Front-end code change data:

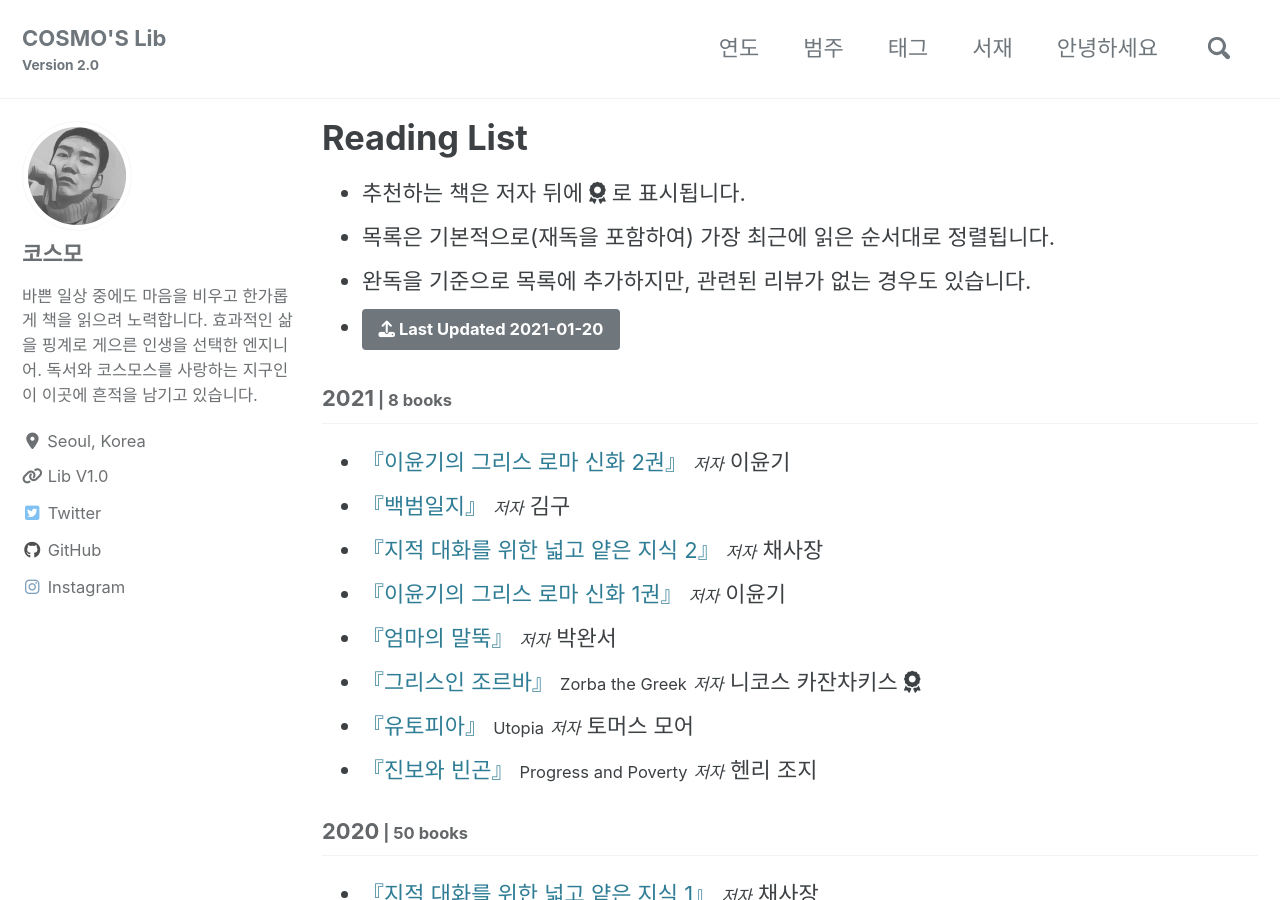
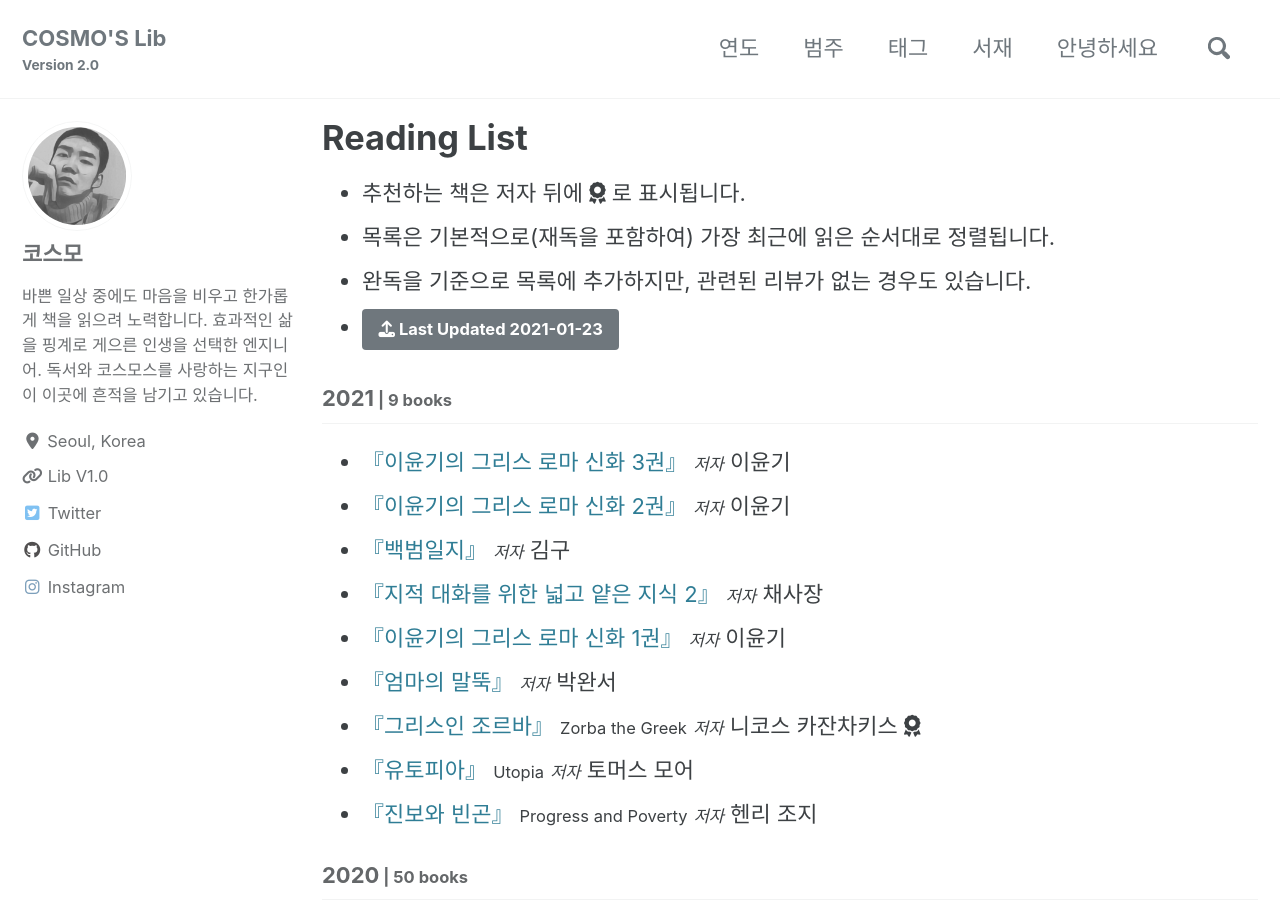
Before and after one commit to deftone2000/cosmo-s-archive, a Jekyll site: the page built from _pages/reading-list.html, in a window 1280 px wide and 900 px high. Built offline with Jekyll 4.4.1, drawn with Linux system fonts in a browser that asks for light colours; cached includes are drawn as plain includes; nearby versions of some CDN libraries; comment, search, counter and statistics services are not loaded; a style sheet for code colours, icons or effects is not loaded.

Commit message:
no message

```diff
--- a/_data/reading.yml
+++ b/_data/reading.yml
@@ -1,16 +1,26 @@
-lastupdate: 2021-01-20
+lastupdate: 2021-01-23
 list:
   - year: "2021"
     books:
+
+      - title: "이윤기의 그리스 로마 신화 3권"
+        ori_title:
+        author: 이윤기
+        post_title:
+        cover: https://img.ridicdn.net/cover/606001092/xxlarge
+        trans:
+        pub: 웅진지식하우스 출판
+        pub_info: 2004.08.13. 전자책, 종이책 동시 출간
+        post_link:
 
       - title: "이윤기의 그리스 로마 신화 2권"
         ori_title:
         author: 이윤기
         post_title:
-        cover: https://img.ridicdn.net/cover/606001090/xxlarge
+        cover: https://img.ridicdn.net/cover/606001091/xxlarge
         trans:
         pub: 웅진지식하우스 출판
-        pub_info: 2000.06.26. 전자책, 종이책 동시 출간
+        pub_info: 2002.02.16. 전자책, 종이책 동시 출간
         post_link:
 
       - title: "백범일지"
```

- **ABOUT THIS EXERCISE**
Write the records out again exactly as shown above, keeping no pictures.

- **REPLY TO THE TASK**
Before and after one commit to deftone2000/cosmo-s-archive, a Jekyll site: the page built from _pages/reading-list.html, in a window 1280 px wide and 900 px high. Built offline with Jekyll 4.4.1, drawn with Linux system fonts in a browser that asks for light colours; cached includes are drawn as plain includes; nearby versions of some CDN libraries; comment, search, counter and statistics services are not loaded; a style sheet for code colours, icons or effects is not loaded.

Commit message:
no message

```diff
--- a/_data/reading.yml
+++ b/_data/reading.yml
@@ -1,16 +1,26 @@
-lastupdate: 2021-01-20
+lastupdate: 2021-01-23
 list:
   - year: "2021"
     books:
+
+      - title: "이윤기의 그리스 로마 신화 3권"
+        ori_title:
+        author: 이윤기
+        post_title:
+        cover: https://img.ridicdn.net/cover/606001092/xxlarge
+        trans:
+        pub: 웅진지식하우스 출판
+        pub_info: 2004.08.13. 전자책, 종이책 동시 출간
+        post_link:
 
       - title: "이윤기의 그리스 로마 신화 2권"
         ori_title:
         author: 이윤기
         post_title:
-        cover: https://img.ridicdn.net/cover/606001090/xxlarge
+        cover: https://img.ridicdn.net/cover/606001091/xxlarge
         trans:
         pub: 웅진지식하우스 출판
-        pub_info: 2000.06.26. 전자책, 종이책 동시 출간
+        pub_info: 2002.02.16. 전자책, 종이책 동시 출간
         post_link:
 
       - title: "백범일지"
```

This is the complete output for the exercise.